Even if Sandoval escapes further discipline, this is a bad look. For a player who spent much of the offseason carping about how the Giants didn’t properly respect him as he approached free agency, Sandoval’s own lack of respect for his teammates and manager has given the team a black eye at a time when the Red Sox are currently 10 games under .500 (29–39) with the league's second-worst record and run differential (-57).

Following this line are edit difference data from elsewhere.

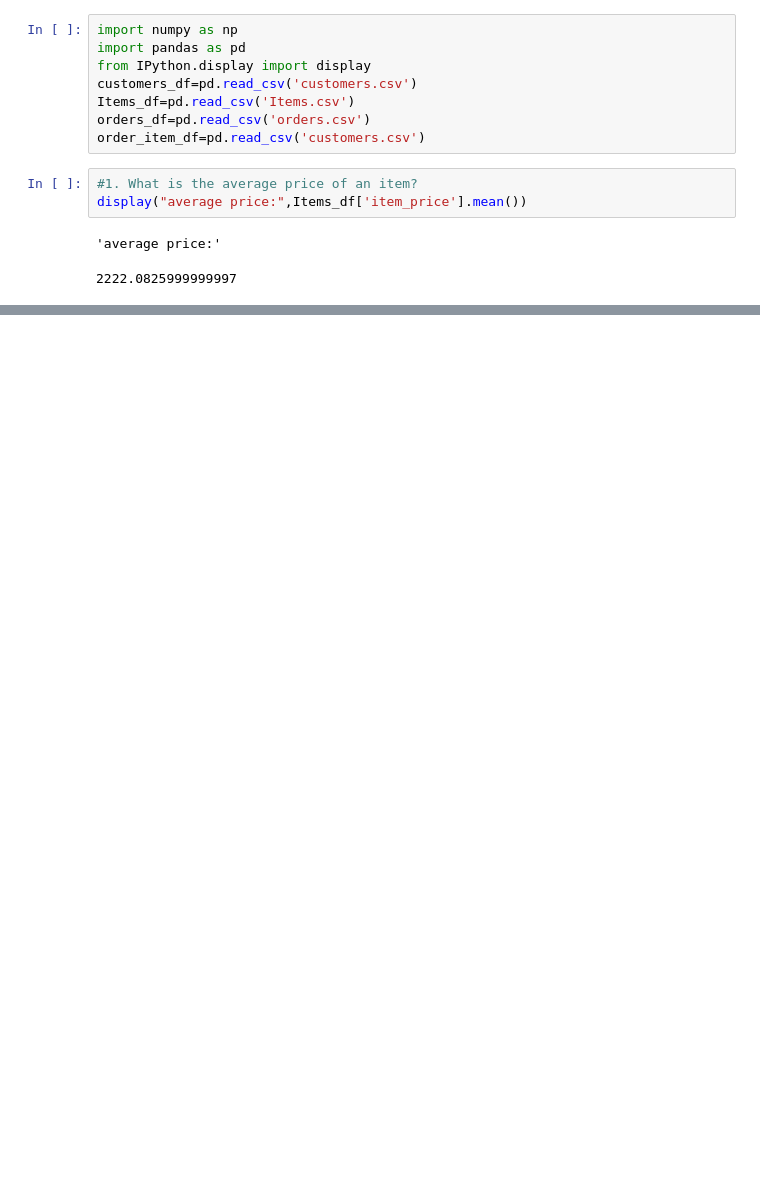
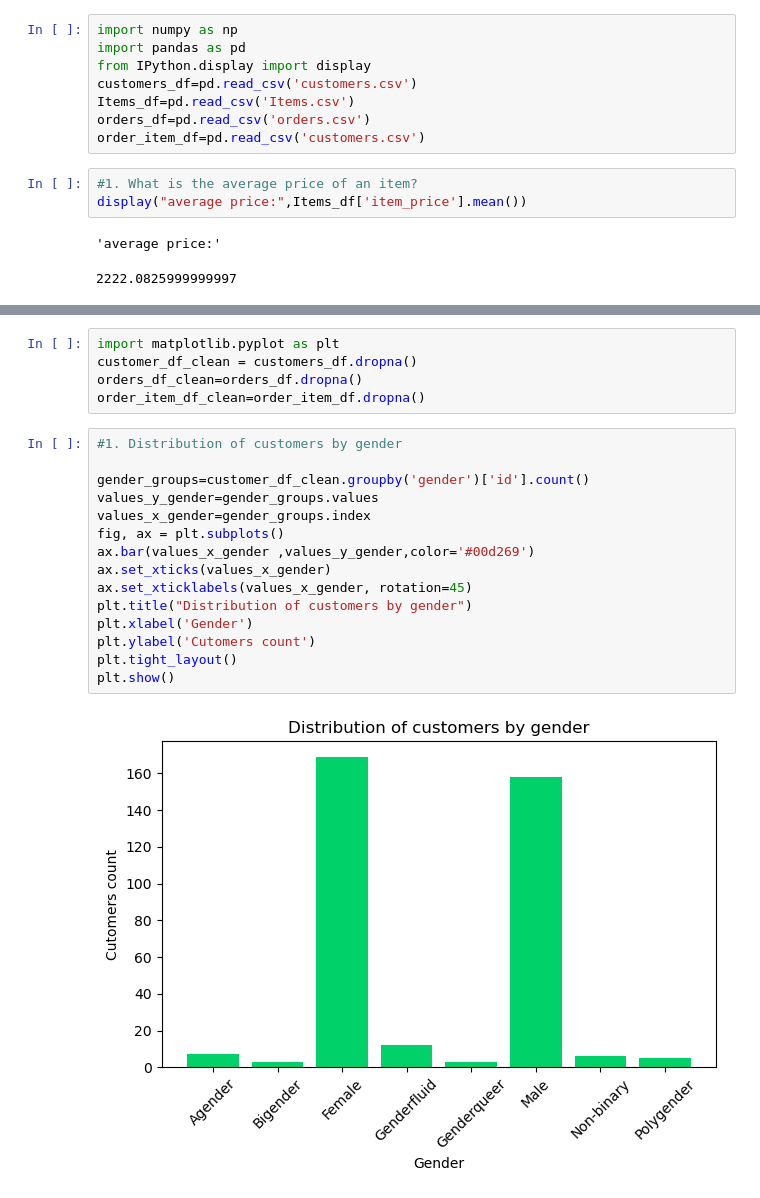
Before and after one commit to ShaniStaretz-ai/dataScience-14-May-25-Exam-a, a Jupyter notebook: Question 2.ipynb, the cells around one changed output, grey strips where cells are left out. Drawn from its saved outputs; the diff is of its cells as text; blank space fills up the shorter version.

Commit message:
Question 2-Research and  graph (1,2)

```diff
--- a/Question 2.ipynb
+++ b/Question 2.ipynb
@@ -24,3 +24,25 @@ display("the customer with most items is:",max_customer)
 'the customer with most items is:'
 |  | id | first_name | last_name | gender | age | nationallity | joining_date | phone_number | email |
 | 137 | 138 | Ellary | Ledner | NaN | 63.0 | Peru | NaN | 343-500-4046 | eledner3t@latimes.com |
+# %%
+import matplotlib.pyplot as plt
+customer_df_clean = customers_df.dropna()
+orders_df_clean=orders_df.dropna()
+order_item_df_clean=order_item_df.dropna()
+# %%
+#1. Distribution of customers by gender
+
+gender_groups=customer_df_clean.groupby('gender')['id'].count()
+values_y_gender=gender_groups.values
+values_x_gender=gender_groups.index
+fig, ax = plt.subplots()
+ax.bar(values_x_gender ,values_y_gender,color='#00d269')
+ax.set_xticks(values_x_gender)
+ax.set_xticklabels(values_x_gender, rotation=45)
+plt.title("Distribution of customers by gender")
+plt.xlabel('Gender')
+plt.ylabel('Cutomers count')
+plt.tight_layout()
+plt.show()
+# %% [output]
+[figure, added]
```
Also changed, not shown: parts of 2 cells of this notebook, 1 other file.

Even with a streak of five straight two-hit games and a 14-for-31 run dating back to June 10, Sandoval is batting a tepid .270/.323/.409 for a 103 OPS+—19 points below his career mark—with defense that rates at 10 runs below average according to both Defensive Runs Saved and Ultimate Zone rating. Perhaps he should put down his phone and pick up his game. It’s already too late for him to heed the suggestion of ESPN’s Keith Olbermann, who suggested to me during a spot on Thursday’s edition of The Olbermann Show that he claim his phone was hacked by the Cardinals. Speaking of which...